Although there are statutory powers under the Terrorism Act 2006 for law enforcement agencies to order unlawful material to be removed from the internet, the Committee recommends that internet service providers themselves should be more active in monitoring the material they host, with appropriate guidance, advice and support from the Government. The Government should work with internet providers to develop a code of practice for the removal of material which promotes violent extremism.
Let us put some well-deserved words in the Committee’s collective mouth.
Where do those “radicals” come from? From the realm of “disaffection”? From the nursery of “alienation”? From the islands of “grievance”? We really can’t reach any definite conclusions, because, after all, Islam is a “religion of peace” and to say otherwise will only compound feelings of alienation and contribute to the grievance racket, err, that is to say, such a careless and hurtful assertion would solicit more complaints from the aggrieved. If there is any disaffection or alienation out there, it’s all the fault of British society and its Western values.
And we mustn’t place much importance on prisons, mosques, and universities as incubators of “radicalism” – we’ve done our best not to look, or pay attention to the percentage of prisoners who are Muslim or who convert to Islam, or to record the hateful rantings of Muslim clerics in places of worship, or the clotting of Muslim students on university campuses and their participation in “Islam will Dominate Britain” rallies.

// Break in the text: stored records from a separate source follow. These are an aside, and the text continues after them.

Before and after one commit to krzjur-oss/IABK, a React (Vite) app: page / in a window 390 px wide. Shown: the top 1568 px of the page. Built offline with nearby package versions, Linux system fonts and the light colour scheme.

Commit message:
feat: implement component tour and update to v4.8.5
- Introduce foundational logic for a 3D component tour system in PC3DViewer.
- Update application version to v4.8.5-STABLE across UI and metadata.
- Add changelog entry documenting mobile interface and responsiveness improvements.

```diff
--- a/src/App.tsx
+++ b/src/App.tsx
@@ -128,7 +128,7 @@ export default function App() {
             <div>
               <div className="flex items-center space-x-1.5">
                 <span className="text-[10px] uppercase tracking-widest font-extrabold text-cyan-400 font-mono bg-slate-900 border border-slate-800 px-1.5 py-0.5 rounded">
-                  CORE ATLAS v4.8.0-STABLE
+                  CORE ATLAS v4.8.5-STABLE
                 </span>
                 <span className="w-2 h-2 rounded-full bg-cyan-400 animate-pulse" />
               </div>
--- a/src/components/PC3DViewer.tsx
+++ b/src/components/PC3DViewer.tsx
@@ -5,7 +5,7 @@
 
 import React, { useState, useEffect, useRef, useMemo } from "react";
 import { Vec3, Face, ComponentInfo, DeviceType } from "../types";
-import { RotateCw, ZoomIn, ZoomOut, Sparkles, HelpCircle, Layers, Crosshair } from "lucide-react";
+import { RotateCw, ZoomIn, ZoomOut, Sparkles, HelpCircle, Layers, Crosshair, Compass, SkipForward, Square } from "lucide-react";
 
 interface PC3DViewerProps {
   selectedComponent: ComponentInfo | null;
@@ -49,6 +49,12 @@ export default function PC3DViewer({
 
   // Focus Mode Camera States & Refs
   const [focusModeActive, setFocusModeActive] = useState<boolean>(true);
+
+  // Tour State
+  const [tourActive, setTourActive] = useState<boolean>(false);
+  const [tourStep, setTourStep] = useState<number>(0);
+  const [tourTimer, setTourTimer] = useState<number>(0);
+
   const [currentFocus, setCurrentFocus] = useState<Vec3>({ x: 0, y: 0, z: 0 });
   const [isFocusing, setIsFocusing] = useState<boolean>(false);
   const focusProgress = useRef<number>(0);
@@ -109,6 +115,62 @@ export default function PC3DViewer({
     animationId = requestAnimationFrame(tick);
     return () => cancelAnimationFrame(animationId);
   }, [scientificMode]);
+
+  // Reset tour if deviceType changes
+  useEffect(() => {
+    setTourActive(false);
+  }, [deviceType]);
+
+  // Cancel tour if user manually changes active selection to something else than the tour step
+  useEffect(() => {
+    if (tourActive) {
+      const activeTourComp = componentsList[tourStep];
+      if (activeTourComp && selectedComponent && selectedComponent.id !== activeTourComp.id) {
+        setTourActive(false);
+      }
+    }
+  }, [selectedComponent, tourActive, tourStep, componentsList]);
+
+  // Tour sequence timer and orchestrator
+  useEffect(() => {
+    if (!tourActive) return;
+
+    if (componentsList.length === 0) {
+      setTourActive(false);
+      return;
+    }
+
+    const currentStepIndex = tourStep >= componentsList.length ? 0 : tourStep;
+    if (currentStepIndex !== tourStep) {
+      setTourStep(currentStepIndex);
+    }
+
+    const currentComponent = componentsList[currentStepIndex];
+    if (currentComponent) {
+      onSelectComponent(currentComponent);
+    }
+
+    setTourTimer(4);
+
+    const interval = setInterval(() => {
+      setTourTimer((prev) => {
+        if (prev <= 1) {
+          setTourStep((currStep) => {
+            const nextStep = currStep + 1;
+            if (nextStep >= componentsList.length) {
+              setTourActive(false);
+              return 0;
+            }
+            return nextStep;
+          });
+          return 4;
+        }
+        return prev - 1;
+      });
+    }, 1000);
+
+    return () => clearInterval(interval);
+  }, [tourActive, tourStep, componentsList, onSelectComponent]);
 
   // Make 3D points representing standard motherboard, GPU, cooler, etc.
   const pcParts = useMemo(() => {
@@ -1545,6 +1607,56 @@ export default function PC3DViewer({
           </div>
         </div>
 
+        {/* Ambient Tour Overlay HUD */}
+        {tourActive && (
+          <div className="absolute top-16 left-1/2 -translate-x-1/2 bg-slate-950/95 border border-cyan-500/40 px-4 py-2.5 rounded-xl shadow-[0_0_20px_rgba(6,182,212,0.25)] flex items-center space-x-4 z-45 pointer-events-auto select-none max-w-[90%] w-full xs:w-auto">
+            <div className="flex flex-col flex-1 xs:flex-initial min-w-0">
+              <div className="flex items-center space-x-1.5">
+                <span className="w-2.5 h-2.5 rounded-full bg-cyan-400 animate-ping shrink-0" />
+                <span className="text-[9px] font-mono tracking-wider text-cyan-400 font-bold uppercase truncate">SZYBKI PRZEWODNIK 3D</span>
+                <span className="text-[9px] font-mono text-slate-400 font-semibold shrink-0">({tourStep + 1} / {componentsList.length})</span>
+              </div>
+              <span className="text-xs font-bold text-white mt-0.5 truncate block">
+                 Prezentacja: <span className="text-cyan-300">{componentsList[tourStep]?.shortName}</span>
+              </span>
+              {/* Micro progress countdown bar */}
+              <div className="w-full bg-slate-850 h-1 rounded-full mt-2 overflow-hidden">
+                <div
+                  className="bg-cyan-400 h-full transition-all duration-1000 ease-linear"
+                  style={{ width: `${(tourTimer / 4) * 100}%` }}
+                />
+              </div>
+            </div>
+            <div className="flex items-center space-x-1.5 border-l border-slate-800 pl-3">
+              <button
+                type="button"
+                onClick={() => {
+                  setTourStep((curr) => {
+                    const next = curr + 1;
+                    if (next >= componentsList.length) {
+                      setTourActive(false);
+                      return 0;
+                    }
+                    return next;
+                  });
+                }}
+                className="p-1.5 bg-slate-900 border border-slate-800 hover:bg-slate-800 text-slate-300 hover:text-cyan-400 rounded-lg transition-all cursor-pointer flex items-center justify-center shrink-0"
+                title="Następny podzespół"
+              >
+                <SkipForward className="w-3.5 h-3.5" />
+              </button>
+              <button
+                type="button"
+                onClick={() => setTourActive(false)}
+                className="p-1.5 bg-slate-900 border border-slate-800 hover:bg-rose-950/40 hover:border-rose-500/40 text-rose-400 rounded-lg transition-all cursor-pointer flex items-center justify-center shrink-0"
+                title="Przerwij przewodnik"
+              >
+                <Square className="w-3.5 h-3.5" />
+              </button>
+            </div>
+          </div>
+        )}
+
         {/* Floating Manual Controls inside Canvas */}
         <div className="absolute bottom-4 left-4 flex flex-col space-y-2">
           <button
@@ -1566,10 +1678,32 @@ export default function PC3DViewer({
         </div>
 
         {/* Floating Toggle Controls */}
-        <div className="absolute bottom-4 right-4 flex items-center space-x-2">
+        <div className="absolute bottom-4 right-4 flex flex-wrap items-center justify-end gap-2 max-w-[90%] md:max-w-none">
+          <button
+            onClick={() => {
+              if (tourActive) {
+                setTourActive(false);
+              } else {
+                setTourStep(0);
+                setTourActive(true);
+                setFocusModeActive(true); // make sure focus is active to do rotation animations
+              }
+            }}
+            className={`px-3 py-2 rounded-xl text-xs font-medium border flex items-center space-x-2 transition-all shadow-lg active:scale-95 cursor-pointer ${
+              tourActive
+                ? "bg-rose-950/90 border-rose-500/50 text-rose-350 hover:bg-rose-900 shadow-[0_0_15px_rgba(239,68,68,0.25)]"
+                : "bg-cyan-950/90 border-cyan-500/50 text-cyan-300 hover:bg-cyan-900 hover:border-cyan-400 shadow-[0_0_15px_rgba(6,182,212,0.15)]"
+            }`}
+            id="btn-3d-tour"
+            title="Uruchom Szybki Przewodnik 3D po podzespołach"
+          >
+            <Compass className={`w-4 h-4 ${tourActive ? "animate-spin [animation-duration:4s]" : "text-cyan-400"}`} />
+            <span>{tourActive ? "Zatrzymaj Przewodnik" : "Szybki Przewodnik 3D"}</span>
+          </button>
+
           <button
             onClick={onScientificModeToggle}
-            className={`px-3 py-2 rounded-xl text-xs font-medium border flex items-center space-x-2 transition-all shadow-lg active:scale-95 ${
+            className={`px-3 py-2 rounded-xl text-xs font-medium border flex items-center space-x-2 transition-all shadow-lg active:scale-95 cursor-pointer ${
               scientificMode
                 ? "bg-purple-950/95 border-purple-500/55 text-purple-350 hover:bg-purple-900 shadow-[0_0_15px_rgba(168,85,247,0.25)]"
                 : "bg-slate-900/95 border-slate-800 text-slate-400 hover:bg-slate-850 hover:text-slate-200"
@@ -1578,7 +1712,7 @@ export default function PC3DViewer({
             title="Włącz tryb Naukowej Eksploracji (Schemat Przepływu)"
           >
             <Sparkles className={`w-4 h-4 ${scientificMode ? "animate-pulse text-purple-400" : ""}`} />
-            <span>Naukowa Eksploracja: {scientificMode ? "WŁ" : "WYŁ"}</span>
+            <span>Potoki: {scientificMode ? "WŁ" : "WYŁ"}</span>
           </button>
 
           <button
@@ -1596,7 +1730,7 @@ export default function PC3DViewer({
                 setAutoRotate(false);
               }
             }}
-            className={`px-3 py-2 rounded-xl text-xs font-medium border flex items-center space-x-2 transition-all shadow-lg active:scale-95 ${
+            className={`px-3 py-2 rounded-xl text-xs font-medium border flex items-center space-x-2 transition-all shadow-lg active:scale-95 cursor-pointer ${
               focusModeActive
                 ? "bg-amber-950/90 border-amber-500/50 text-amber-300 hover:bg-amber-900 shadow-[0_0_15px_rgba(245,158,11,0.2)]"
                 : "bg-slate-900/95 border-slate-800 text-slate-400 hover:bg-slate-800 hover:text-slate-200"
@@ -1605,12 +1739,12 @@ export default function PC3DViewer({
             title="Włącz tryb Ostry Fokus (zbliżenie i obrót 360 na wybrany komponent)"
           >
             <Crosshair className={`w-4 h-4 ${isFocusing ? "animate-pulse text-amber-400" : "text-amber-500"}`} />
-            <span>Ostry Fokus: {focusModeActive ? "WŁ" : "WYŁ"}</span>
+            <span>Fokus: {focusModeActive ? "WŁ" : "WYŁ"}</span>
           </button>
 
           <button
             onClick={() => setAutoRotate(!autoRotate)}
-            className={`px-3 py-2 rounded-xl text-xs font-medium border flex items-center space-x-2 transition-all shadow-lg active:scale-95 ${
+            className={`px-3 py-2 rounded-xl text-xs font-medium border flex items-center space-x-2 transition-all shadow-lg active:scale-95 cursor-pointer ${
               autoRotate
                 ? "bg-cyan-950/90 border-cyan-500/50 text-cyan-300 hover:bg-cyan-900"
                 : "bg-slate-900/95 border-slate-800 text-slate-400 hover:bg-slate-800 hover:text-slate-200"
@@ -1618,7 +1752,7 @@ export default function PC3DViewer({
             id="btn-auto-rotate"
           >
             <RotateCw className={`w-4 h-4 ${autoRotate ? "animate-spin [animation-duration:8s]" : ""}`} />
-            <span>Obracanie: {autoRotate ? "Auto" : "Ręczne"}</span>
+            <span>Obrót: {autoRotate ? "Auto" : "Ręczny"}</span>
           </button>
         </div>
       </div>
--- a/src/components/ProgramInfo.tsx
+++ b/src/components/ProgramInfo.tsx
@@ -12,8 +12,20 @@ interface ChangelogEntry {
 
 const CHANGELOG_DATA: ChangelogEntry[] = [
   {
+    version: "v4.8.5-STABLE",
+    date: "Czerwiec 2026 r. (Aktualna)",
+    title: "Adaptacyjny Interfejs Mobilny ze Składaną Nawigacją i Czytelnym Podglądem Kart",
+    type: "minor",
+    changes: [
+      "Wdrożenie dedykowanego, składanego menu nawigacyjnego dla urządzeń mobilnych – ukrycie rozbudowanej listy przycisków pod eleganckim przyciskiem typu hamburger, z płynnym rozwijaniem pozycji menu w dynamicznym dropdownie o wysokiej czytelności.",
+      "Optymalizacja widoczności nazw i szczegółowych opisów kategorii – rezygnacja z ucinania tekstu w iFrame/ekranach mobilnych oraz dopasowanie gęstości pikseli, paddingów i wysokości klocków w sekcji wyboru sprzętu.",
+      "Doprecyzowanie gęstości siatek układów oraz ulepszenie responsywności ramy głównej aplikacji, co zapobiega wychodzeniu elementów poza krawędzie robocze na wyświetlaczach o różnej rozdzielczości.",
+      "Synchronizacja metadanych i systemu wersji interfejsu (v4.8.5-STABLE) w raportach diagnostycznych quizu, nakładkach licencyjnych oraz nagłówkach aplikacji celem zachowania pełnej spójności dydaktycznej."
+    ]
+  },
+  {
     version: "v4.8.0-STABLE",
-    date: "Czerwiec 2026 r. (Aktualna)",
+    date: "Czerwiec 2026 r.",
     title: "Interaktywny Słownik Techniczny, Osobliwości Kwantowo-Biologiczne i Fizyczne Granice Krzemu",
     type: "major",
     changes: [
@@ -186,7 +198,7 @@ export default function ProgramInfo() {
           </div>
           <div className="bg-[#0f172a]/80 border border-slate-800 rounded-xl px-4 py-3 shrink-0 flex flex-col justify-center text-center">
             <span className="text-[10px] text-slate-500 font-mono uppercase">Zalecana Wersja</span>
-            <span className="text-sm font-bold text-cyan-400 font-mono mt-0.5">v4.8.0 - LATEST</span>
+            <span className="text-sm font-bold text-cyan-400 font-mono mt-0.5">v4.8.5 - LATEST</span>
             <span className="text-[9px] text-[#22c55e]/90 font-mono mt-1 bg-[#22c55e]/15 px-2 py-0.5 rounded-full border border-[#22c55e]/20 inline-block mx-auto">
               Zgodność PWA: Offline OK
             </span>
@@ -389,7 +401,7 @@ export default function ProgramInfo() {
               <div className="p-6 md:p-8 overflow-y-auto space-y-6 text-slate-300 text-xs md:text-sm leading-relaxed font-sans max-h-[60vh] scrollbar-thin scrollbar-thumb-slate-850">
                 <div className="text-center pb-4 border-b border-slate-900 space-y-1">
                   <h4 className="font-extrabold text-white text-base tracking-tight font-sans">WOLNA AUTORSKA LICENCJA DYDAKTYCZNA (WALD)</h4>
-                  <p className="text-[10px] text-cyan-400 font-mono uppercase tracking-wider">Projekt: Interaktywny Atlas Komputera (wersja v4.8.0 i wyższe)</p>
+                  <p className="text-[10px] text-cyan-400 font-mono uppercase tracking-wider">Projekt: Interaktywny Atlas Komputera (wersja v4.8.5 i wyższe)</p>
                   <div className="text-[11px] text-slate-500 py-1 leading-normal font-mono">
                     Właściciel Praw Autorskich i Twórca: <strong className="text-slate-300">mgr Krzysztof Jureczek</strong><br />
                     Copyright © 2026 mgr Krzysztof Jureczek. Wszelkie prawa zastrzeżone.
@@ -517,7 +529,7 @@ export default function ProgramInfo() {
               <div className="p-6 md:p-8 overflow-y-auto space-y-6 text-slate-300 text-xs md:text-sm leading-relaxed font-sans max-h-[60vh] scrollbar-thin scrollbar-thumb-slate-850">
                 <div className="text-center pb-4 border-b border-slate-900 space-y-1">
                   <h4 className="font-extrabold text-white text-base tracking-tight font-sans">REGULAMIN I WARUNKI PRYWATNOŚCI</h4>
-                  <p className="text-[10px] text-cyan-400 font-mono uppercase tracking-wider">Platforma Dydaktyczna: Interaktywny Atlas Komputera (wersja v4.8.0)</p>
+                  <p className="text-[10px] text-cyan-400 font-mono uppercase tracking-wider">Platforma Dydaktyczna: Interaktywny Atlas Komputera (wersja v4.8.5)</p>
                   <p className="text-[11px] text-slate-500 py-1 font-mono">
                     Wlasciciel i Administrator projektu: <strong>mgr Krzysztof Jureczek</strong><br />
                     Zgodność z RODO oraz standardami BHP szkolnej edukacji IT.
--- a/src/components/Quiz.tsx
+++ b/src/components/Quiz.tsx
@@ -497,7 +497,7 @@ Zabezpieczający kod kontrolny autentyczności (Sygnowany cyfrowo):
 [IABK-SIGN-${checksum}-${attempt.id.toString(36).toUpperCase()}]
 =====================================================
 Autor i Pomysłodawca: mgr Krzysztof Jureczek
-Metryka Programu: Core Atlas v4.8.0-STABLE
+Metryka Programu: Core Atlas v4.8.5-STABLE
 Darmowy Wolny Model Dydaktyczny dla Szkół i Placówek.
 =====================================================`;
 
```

Rather, we should focus our attention on the Internet.
Of this we are certain: the Internet, after all, is an efficient facilitator of communication among terrorists and would-be terrorists and other “extremists,” including those who oppose the Islamisation of Britain. The government must monitor Internet traffic and sites more effectively than it does at the present, and persuade providers and ISP owners to do a better job of self-policing. We are particularly interested in sites that promote or invite “hate speech” and other modes of illegal expression. We would like to see these vanish from the Internet just to save us all a spot of bother.
Of course, any legislation introduced in the House that would adopt our recommendations would invite opposition from those concerned about freedom of speech and the like, but we are confident that these objections can be circumvented without hurting anyone’s feelings. It has been done before.
At the moment, however, budgetary constraints prohibit Her Majesty’s government from emulating the American Department of Homeland Security and monitoring every bit of Internet usage and red-flagging every suspicious word and image. Muslims are a minority in Britain (at the moment), and we mustn’t leave them feeling left out of the political process (we discount the number of Muslims in the Commons and those who have been elevated to the Peerage, they’re a minority, too, and we don’t feel that the Muslim community are satisfied with such “tokenism”).
The Home Affairs Committee regret not having been able to reach any definitive conclusions, except on the role of the Internet. We will convene again soon and brandish our new, improved magnifying glasses to better and more thoroughly examine how the Internet contributes to extremism and radicalisation, and discuss how best to solve these sticky wickets.
We have one standing rule, however, which will go far in our fair and disinterested deliberations: No one will be allowed to quote Winston Churchill on the nature of Islam and the character of Muslims. Some members of the Committee find his statements violently offensive. Particularly Mr. Vaz.